You need to know and understand your audience. The type of language that you will use depends on audience, so you should tailor your message to reach the right people, at the right level. AVOID industry jargon. For Muslims, this means that if you are talking about Islam, AVOID using technical terms that may be common to Muslims but if your audience is non-Muslim, they have no idea what you are talking about. Don’t mention Hajj or sajdah or worse still, get into a discussion of Usool al-Fiqh, without explaining what you mean (this would then become of one you 3 key messages) in simple terms with examples. You need to keep it simple. The easiest way to lose audience is talk over their head.
Practice out loud, start forming catch phrases, also work out mentally how you will work out from A to B to C. Don’t memorize your points otherwise you will sound robotic and unreal (you don’t want to sound like John Kerry).

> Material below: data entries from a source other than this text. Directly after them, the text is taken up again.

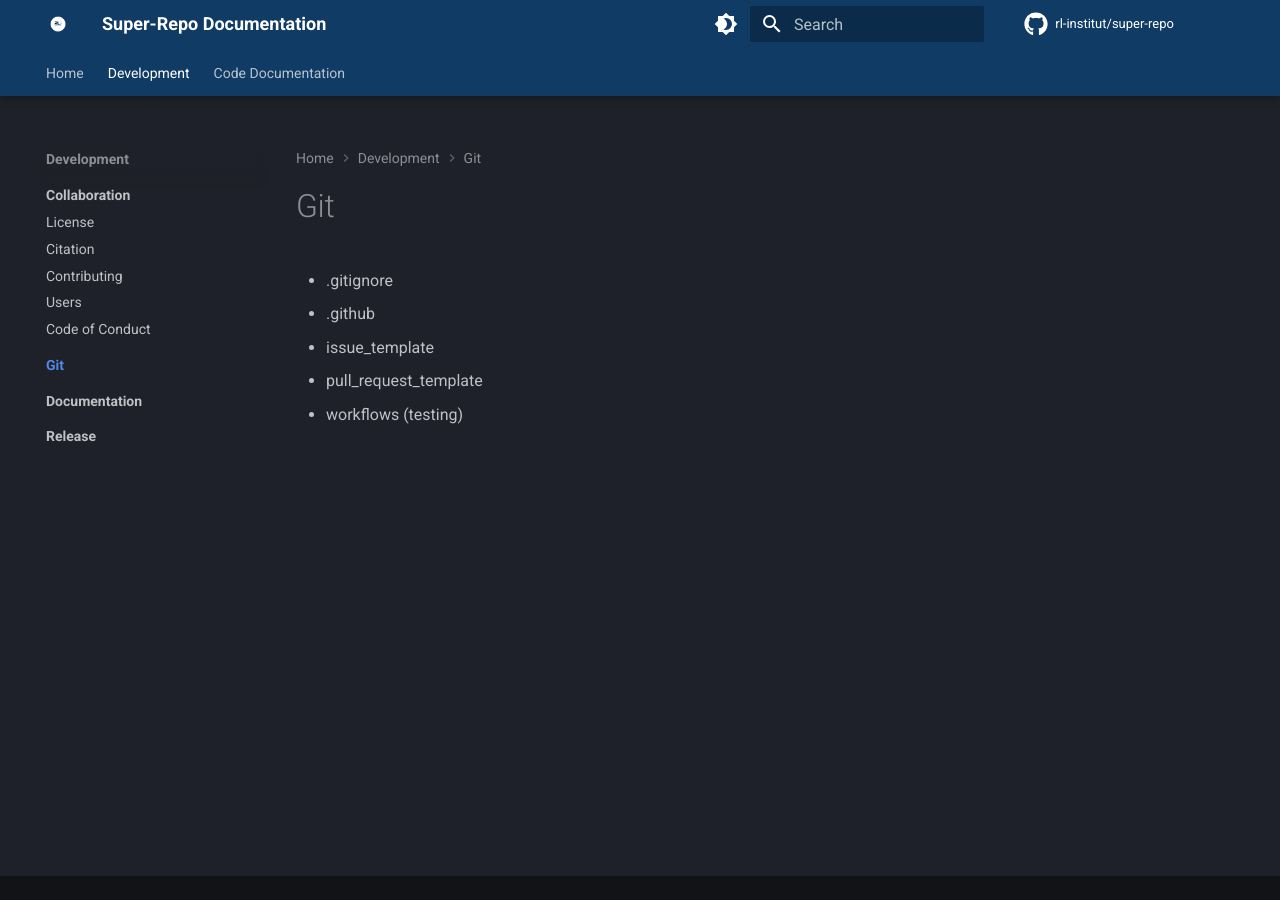
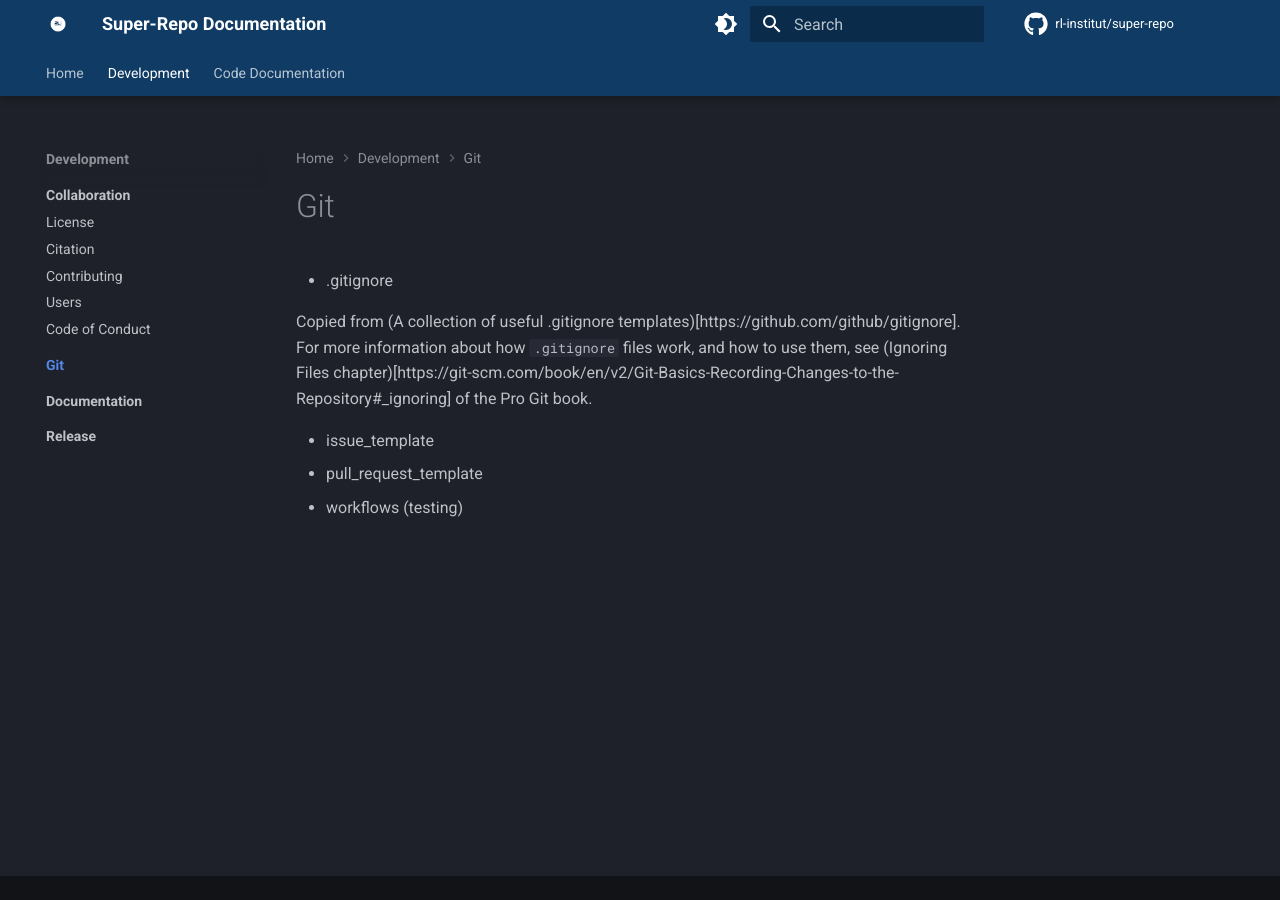
Before and after one commit to pedrocaixeta/infDB_fork_31mar, an MkDocs documentation site: the page built from docs/git/index.md, in a window 1280 px wide. Built offline with MkDocs 1.6.1 and Material for MkDocs 9.7.7, drawn with Linux system fonts in a browser that asks for light colours; comment, search, counter and statistics services are not loaded.

Commit message:
Update docs on gitignore #9

```diff
--- a/docs/git/index.md
+++ b/docs/git/index.md
@@ -1,7 +1,10 @@
 # Git
 
 - .gitignore
-- .github
+
+Copied from (A collection of useful .gitignore templates)[https://github.com/github/gitignore]. <br>
+For more information about how `.gitignore` files work, and how to use them, see (Ignoring Files chapter)[https://git-scm.com/book/en/v2/Git-Basics-Recording-Changes-to-the-Repository#_ignoring] of the Pro Git book.
+
 - issue_template
 - pull_request_template
 - workflows (testing)
```
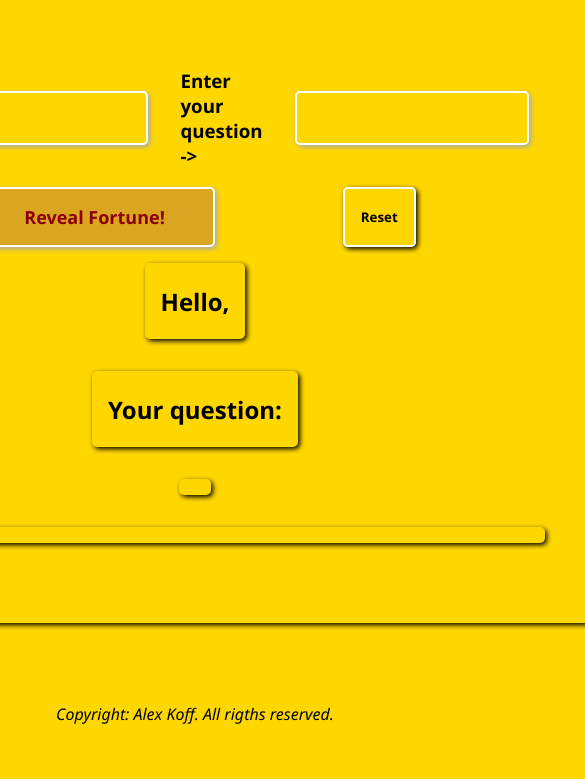
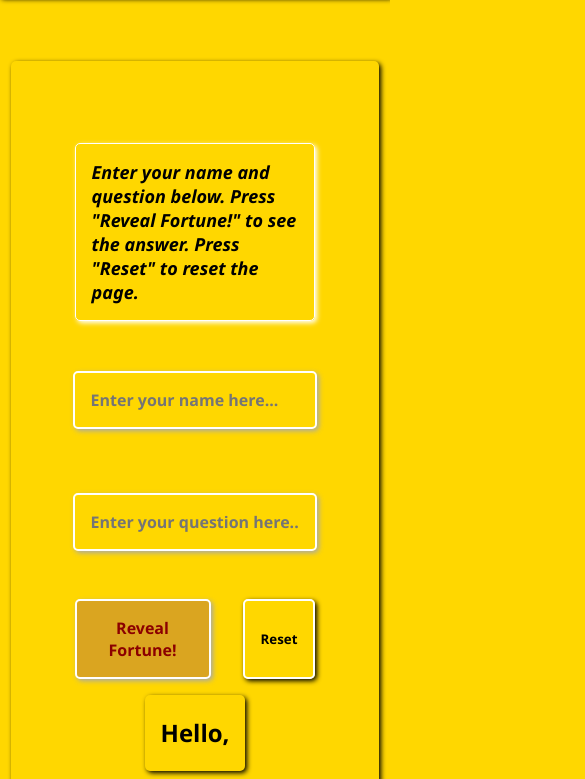
Before and after one commit to alinakov96/Mini-Projects, a plain HTML site: page The Fortune Cookie/index.html in a window 390 px wide. Shown: the part 366-1145 px from the top of the page, 585 px wide, since content can reach past the window. Before the commit the page ends 1107 px from the top, so only its background shows below. Drawn offline with Linux system fonts and the light colour scheme.

Commit message:
optimized for mobile

```diff
--- a/The Fortune Cookie/fortune_cookie.scss
+++ b/The Fortune Cookie/fortune_cookie.scss
@@ -22,6 +22,20 @@ main {
   padding: 4rem;
   border-radius: 5px;
   box-shadow: 2px 2px 5px black;
+
+  p {
+    font-family: "Segoe UI", Tahoma, Geneva, Verdana, sans-serif;
+    font-style: italic;
+    font-weight: bold;
+    font-size: large;
+    display: flex;
+    justify-content: center;
+    align-items: center;
+    border: solid 1px white;
+    border-radius: 5px;
+    padding: 1rem;
+    box-shadow: 2px 2px 5px white;
+  }
 }
 
 .title {
@@ -50,15 +64,19 @@ main {
   input {
     margin: 2rem;
     padding: 1rem;
+    width: 100%;
     border: solid 2px white;
     border-radius: 5px;
     box-shadow: 2px 2px 5px darkgray;
     font-family: "Segoe UI", Tahoma, Geneva, Verdana, sans-serif;
+    font-weight: bold;
+    font-size: medium;
     background: none;
   }
 
-  h3 {
-    font-family: "Segoe UI", Tahoma, Geneva, Verdana, sans-serif;
+  input:hover {
+    border: solid 2px black;
+    box-shadow: 2px 2px 5px darkred;
   }
 }
 
@@ -88,7 +106,6 @@ main {
 
   #ans-question {
     font-family: "Segoe UI", Tahoma, Geneva, Verdana, sans-serif;
-    box-shadow: 2px 2px 5px black;
     margin: 1rem;
     padding: 0.5rem 1rem;
     border-radius: 5px;
@@ -111,6 +128,14 @@ main {
     box-shadow: 2px 2px 5px darkgray;
   }
 
+  #submit-btn:hover {
+    background-color: black;
+    color: white;
+    border: solid 2px white;
+    border-radius: 5px;
+    box-shadow: 2px 2px 5px darkred;
+  }
+
   #reload-btn {
     padding: 1rem;
     font-family: "Segoe UI", Tahoma, Geneva, Verdana, sans-serif;
@@ -120,7 +145,15 @@ main {
     border: solid 2px white;
     border-radius: 5px;
     box-shadow: 2px 2px 5px black;
-    margin-left: 8rem;
+    margin-left: 2rem;
+  }
+
+  #reload-btn:hover {
+    background-color: black;
+    color: white;
+    border: solid 2px white;
+    border-radius: 5px;
+    box-shadow: 2px 2px 5px darkred;
   }
 }
 
@@ -129,7 +162,6 @@ main {
   flex-direction: row;
   justify-content: center;
   align-items: center;
-  box-shadow: 2px 2px 5px black;
   margin: 1rem;
   padding: 0.1rem 1rem;
   border-radius: 5px;
@@ -147,3 +179,56 @@ main {
   justify-content: center;
   align-items: center;
 }
+
+@media only screen and (max-width: 768px) {
+  body,
+  html {
+    margin: 0 auto;
+    width: 100%;
+    overflow-x: hidden;
+    margin: 0;
+    padding: 0;
+    overflow-x: hidden;
+  }
+
+  header {
+    padding: 1rem 2rem;
+  }
+
+  main,
+  header,
+  footer {
+    display: flex;
+    flex-direction: column;
+    justify-content: center;
+    align-items: center;
+  }
+
+  .title {
+    display: flex;
+    flex-direction: column;
+    justify-content: center;
+    align-items: center;
+    max-width: 100%;
+
+    h2 {
+      text-shadow: 2px 2px 5px black;
+    }
+  }
+}
+.fortune-cookie {
+  max-width: 100%;
+
+  .input {
+    display: flex;
+    flex-direction: column;
+    justify-content: center;
+    align-items: center;
+    margin: 1rem;
+  }
+
+  #submit-btn {
+    padding: 1rem 2rem;
+    font-size: medium;
+  }
+}
--- a/The Fortune Cookie/index.html
+++ b/The Fortune Cookie/index.html
@@ -16,11 +16,24 @@
         <h2>The Mighty Fortune Cookie</h2>
       </div>
       <div class="fortune-cookie">
+        <p>
+          Enter your name and question below. Press "Reveal Fortune!" to see the
+          answer. Press "Reset" to reset the page.
+        </p>
         <div class="input">
-          <h3>Enter your name -></h3>
-          <input type="text" name="name" id="name" />
-          <h3>Enter your question -></h3>
-          <input type="text" name="question" id="question" />
+          <input
+            type="text"
+            name="name"
+            id="name"
+            placeholder="Enter your name here..."
+          />
+
+          <input
+            type="text"
+            name="question"
+            id="question"
+            placeholder="Enter your question here..."
+          />
         </div>
         <div class="button">
           <button id="submit-btn" type="submit">Reveal Fortune!</button>
@@ -35,12 +48,13 @@
           </div>
           <div id="ans-question"></div>
         </div>
+        <p>Your fortune:</p>
         <div id="fortune"></div>
       </div>
     </main>
 
     <footer>
-      <p class="copyright">Copyright: Alex Koff. All rigths reserved.</p>
+      <p class="copyright">Copyright: Alex Koff, 2022. All rigths reserved.</p>
     </footer>
 
     <script src="fortune_cookie.js"></script>
```
Also changed, not shown: The Fortune Cookie/fortune_cookie.css, 1 other file.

If you have to memorize your points, then you probably aren’t familiar enough with the topic to be talking about it. So, make sure then that you know what you are talking about. It seems obvious but people sometimes are overconfident about what they know, and reality strikes only when they are challenged on it. Memorization makes your believability even lower. Be natural. We don’t memorize our conversations.
- Part 4- Taking Control
- Part 5- Appearing Confident